Eric W. Seabloom, Elizabeth T. Borer, Yvonne M. Buckley, Elsa E. Cleland, et al.. "Plant Species' Origin Predicts Dominance and Response to Nutrient Enrichment and Herbivores in Global Grasslands" Nature Communications
Vol. 6 (2015) p. 1 - 8

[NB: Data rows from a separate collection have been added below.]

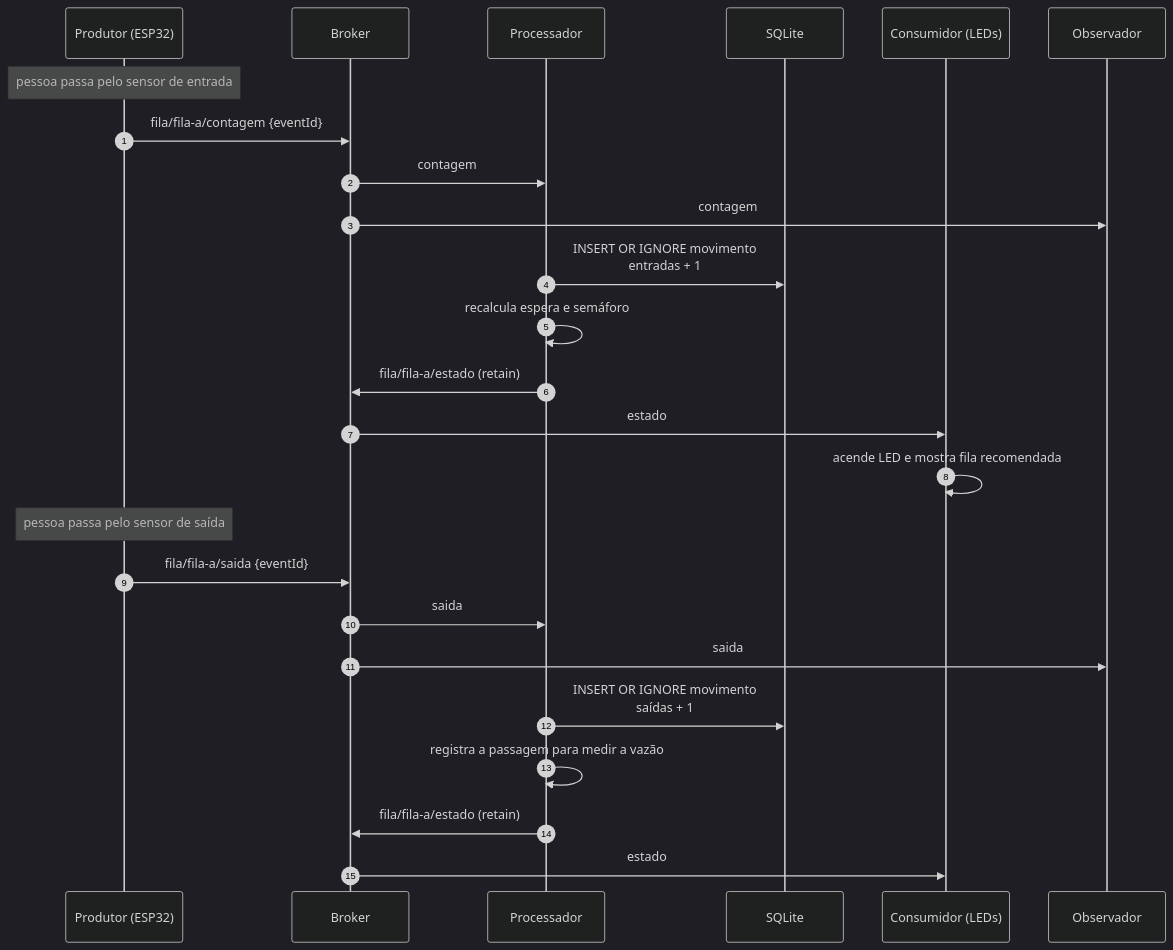
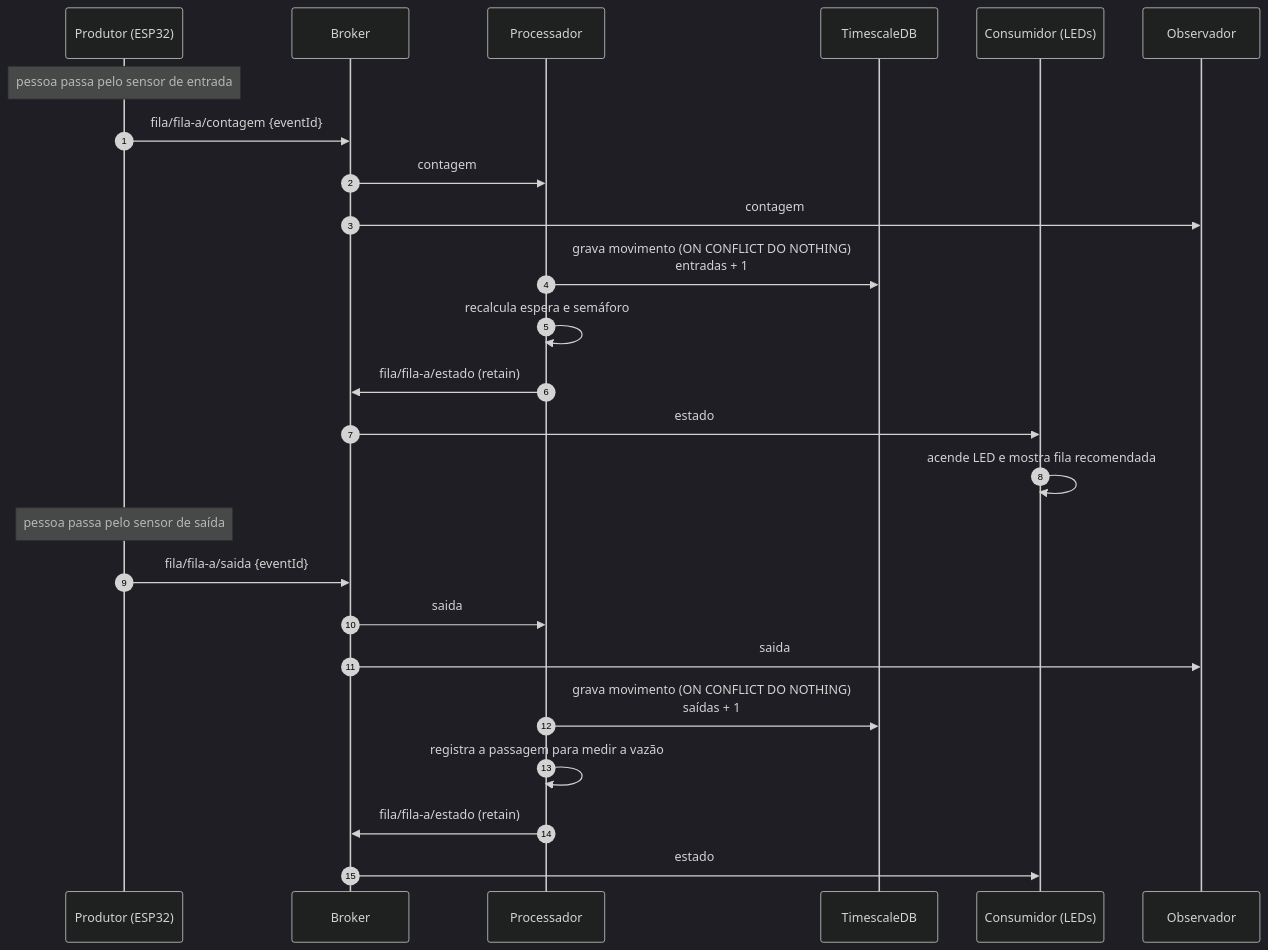
Before and after one commit to UFG-INF-SSU-2026/Leite-de-Pedra: the second of 8 diagrams in docs/ARQUITETURA.md, drawn with Mermaid (dark theme). The commit also changed other lines of this file and 2 other files, not shown here.

````diff
--- a/docs/ARQUITETURA.md
+++ b/docs/ARQUITETURA.md
@@ -88,29 +88,29 @@
 ```mermaid
 sequenceDiagram
     autonumber
     participant P as Produtor (ESP32)
     participant B as Broker
     participant C as Processador
-    participant DB as SQLite
+    participant DB as TimescaleDB
     participant S as Consumidor (LEDs)
     participant O as Observador
 
     Note over P: pessoa passa pelo sensor de entrada
     P->>B: fila/fila-a/contagem {eventId}
     B->>C: contagem
     B->>O: contagem
-    C->>DB: INSERT OR IGNORE movimento<br/>entradas + 1
+    C->>DB: grava movimento (ON CONFLICT DO NOTHING)<br/>entradas + 1
     C->>C: recalcula espera e semáforo
     C->>B: fila/fila-a/estado (retain)
     B->>S: estado
     S->>S: acende LED e mostra fila recomendada
 
     Note over P: pessoa passa pelo sensor de saída
     P->>B: fila/fila-a/saida {eventId}
     B->>C: saida
     B->>O: saida
-    C->>DB: INSERT OR IGNORE movimento<br/>saídas + 1
+    C->>DB: grava movimento (ON CONFLICT DO NOTHING)<br/>saídas + 1
     C->>C: registra a passagem para medir a vazão
     C->>B: fila/fila-a/estado (retain)
     B->>S: estado
 ```
````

Available at: http://works.bepress.com/lori_biederman/7/